WHAT THE EXERCISE ASKS
In the data that follows, how many lines include the string "color"? Answer with the number alone.

[Opening RECORDS PROVIDED section]

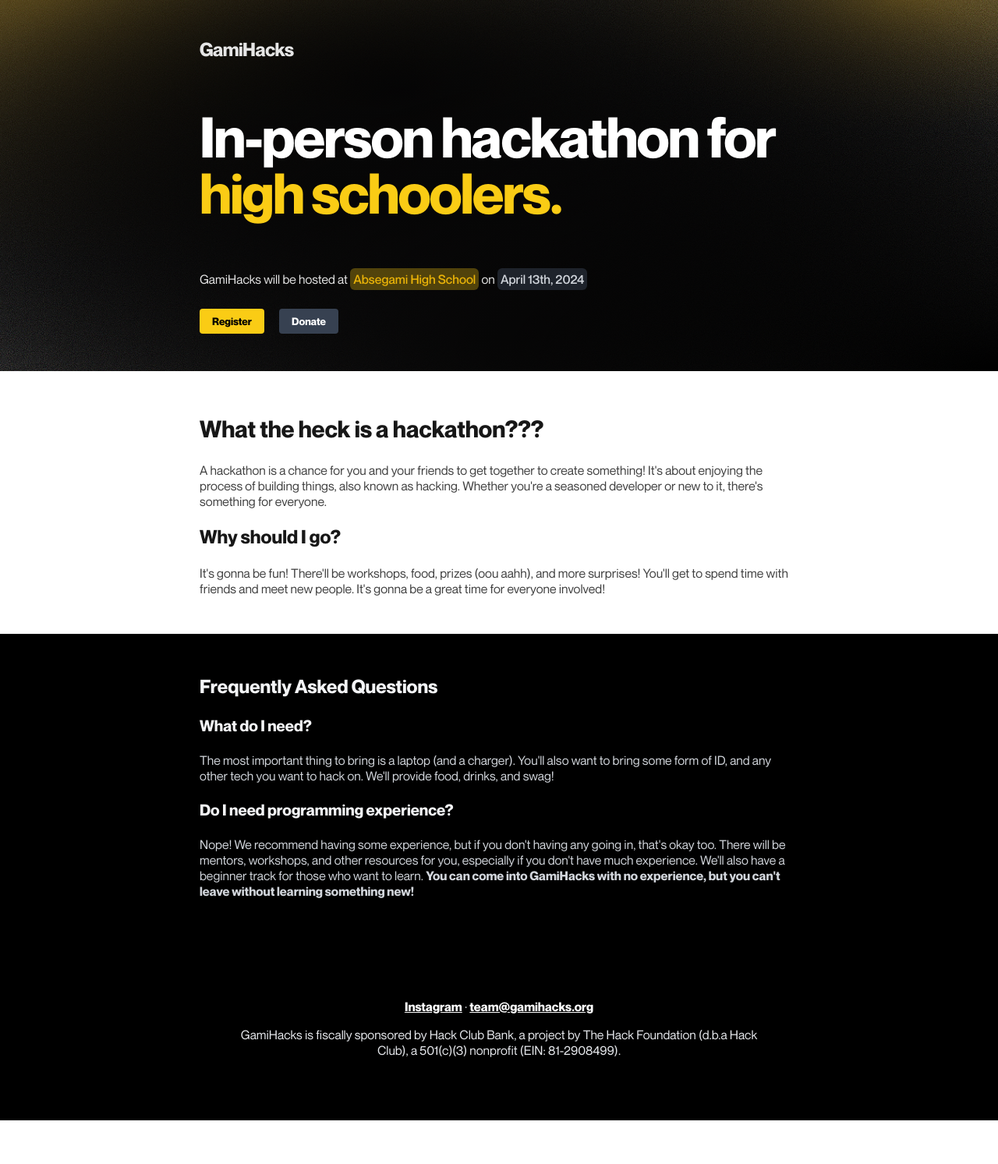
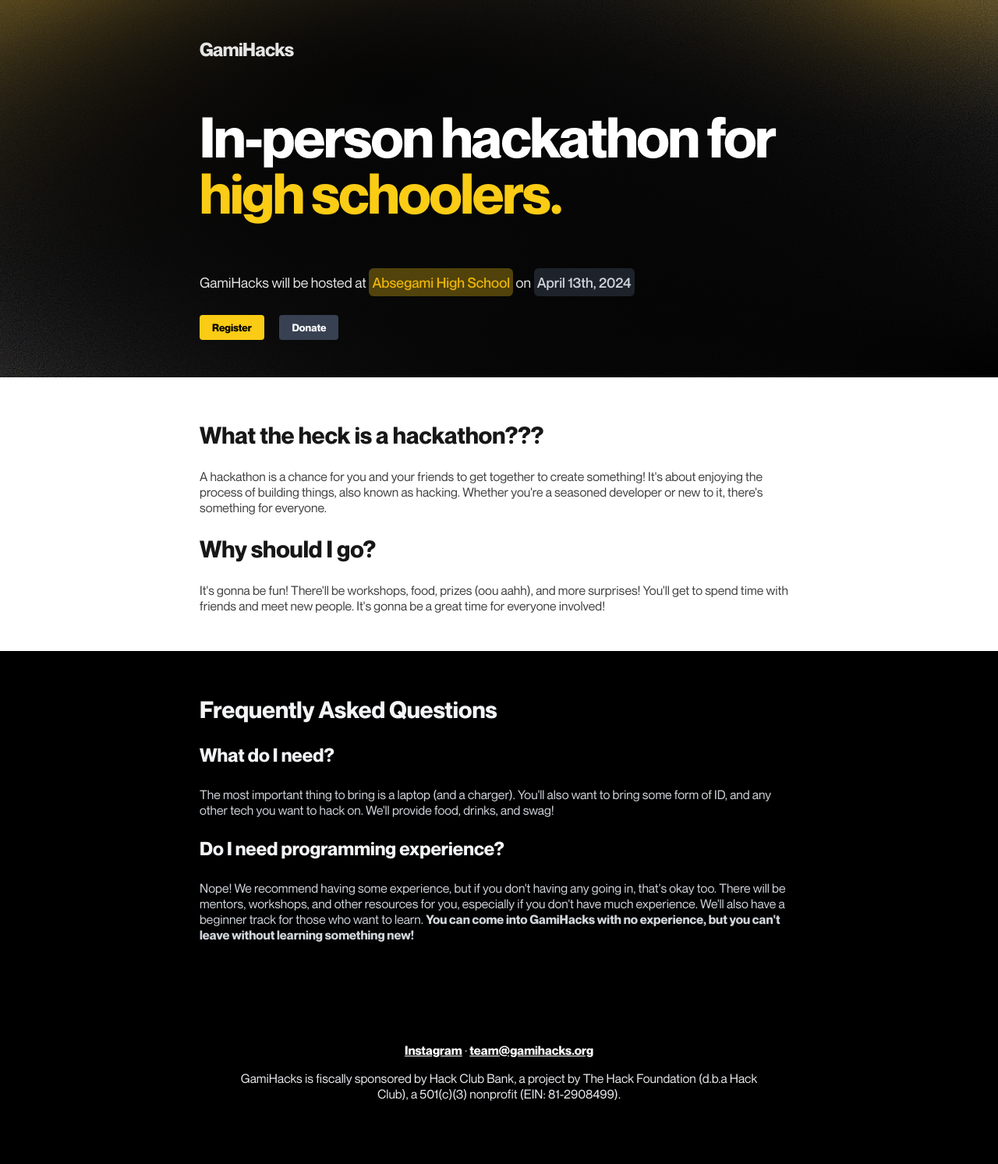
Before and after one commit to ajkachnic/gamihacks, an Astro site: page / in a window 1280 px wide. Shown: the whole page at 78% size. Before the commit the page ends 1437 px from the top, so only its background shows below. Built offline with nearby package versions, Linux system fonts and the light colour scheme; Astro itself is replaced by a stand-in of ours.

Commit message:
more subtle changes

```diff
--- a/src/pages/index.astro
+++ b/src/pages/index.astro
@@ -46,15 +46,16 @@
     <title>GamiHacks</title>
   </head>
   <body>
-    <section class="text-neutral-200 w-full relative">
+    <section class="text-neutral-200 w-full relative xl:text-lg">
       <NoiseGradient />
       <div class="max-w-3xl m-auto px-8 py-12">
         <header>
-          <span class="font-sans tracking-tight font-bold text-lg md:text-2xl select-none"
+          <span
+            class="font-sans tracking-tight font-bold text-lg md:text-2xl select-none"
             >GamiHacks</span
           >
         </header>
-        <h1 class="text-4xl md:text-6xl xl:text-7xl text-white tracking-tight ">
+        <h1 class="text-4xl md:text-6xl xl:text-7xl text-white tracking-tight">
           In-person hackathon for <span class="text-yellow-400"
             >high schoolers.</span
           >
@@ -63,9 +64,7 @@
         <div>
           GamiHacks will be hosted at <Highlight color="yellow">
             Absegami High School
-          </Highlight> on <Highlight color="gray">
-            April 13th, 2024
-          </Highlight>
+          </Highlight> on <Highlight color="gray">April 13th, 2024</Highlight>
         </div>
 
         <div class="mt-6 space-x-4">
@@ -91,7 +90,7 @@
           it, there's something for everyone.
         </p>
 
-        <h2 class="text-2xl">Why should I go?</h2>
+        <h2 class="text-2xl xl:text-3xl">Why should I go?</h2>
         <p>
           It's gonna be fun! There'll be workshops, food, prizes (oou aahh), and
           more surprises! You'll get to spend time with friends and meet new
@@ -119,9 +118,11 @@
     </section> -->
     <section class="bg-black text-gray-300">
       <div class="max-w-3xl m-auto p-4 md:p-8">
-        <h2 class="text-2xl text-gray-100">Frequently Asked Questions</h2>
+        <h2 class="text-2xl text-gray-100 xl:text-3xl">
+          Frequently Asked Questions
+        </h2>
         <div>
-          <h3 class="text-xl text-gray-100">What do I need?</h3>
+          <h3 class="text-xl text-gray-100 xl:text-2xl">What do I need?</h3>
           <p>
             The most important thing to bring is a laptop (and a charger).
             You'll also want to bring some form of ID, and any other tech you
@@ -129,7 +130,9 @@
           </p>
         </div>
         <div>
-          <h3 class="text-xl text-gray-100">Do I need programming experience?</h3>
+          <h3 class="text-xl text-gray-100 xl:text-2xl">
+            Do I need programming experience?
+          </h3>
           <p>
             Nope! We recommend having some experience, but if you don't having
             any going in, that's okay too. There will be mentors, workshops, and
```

[Closing RECORDS PROVIDED section]
[Opening RECORDS PROVIDED section]

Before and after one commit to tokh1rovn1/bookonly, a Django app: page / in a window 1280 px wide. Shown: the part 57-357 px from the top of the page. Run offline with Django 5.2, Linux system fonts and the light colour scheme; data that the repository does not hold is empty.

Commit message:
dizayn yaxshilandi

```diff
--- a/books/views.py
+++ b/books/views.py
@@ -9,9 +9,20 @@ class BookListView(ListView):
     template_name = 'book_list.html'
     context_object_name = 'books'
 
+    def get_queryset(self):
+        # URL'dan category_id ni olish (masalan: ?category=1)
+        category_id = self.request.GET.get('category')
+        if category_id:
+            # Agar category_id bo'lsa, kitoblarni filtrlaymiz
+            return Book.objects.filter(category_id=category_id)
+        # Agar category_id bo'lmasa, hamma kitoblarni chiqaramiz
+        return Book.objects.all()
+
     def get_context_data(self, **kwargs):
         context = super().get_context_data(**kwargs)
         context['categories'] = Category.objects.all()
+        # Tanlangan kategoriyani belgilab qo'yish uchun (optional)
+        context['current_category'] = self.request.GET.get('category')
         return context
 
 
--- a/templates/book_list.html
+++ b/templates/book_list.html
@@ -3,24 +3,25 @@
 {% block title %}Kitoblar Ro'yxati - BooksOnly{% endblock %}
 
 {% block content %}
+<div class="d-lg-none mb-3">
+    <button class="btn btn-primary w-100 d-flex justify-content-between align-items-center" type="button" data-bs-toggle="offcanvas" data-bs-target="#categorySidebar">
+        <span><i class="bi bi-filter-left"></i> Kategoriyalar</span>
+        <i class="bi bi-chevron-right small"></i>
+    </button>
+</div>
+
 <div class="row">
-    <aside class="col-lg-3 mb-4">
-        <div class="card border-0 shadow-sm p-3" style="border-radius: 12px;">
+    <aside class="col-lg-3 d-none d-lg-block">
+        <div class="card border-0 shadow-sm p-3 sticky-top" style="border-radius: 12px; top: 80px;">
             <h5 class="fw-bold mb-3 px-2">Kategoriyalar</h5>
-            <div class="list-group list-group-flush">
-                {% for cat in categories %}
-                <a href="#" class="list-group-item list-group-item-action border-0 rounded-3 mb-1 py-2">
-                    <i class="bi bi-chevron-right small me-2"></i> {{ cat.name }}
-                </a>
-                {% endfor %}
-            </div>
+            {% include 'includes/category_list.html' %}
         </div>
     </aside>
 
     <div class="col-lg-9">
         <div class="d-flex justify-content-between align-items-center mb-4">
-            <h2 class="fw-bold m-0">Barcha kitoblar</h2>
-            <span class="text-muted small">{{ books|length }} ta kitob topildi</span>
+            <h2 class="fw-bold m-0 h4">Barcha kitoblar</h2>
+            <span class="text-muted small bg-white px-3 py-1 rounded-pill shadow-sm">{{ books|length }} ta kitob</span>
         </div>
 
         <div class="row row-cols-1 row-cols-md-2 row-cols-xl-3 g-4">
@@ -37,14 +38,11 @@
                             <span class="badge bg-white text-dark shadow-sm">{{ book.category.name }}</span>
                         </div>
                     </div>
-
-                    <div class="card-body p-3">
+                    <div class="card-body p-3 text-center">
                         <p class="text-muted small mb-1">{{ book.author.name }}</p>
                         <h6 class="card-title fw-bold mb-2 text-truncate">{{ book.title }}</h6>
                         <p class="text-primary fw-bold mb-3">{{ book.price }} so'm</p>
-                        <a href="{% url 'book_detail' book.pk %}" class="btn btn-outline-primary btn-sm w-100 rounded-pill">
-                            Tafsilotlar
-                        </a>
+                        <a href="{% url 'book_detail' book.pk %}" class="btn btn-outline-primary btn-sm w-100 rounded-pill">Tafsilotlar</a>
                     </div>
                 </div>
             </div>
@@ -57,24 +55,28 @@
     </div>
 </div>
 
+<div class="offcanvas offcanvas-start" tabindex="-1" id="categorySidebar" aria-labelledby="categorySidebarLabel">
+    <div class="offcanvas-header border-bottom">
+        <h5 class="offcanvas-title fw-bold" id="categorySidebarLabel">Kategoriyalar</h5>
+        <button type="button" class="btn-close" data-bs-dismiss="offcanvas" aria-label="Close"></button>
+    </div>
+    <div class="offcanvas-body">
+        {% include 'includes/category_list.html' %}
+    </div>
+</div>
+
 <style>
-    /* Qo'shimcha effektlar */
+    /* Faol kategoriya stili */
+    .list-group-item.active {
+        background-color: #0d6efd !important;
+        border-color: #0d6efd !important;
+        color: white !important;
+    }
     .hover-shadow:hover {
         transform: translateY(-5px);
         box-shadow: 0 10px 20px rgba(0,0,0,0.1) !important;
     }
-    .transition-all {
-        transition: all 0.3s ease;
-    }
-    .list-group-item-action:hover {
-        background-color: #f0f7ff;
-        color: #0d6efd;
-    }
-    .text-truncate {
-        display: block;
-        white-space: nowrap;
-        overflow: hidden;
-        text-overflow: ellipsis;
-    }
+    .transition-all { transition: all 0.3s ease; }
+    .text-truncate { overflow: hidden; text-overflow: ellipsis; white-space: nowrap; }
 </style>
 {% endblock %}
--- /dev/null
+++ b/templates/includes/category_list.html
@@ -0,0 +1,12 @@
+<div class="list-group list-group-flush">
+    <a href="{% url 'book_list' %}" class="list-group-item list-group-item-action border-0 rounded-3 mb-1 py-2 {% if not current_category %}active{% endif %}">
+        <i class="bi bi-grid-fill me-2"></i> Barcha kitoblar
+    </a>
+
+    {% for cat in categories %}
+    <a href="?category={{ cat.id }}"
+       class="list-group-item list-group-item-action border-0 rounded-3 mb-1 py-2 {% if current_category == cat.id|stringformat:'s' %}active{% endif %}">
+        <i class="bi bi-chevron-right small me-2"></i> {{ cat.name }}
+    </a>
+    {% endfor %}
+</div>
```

[Closing RECORDS PROVIDED section]

ANSWER SPACE
8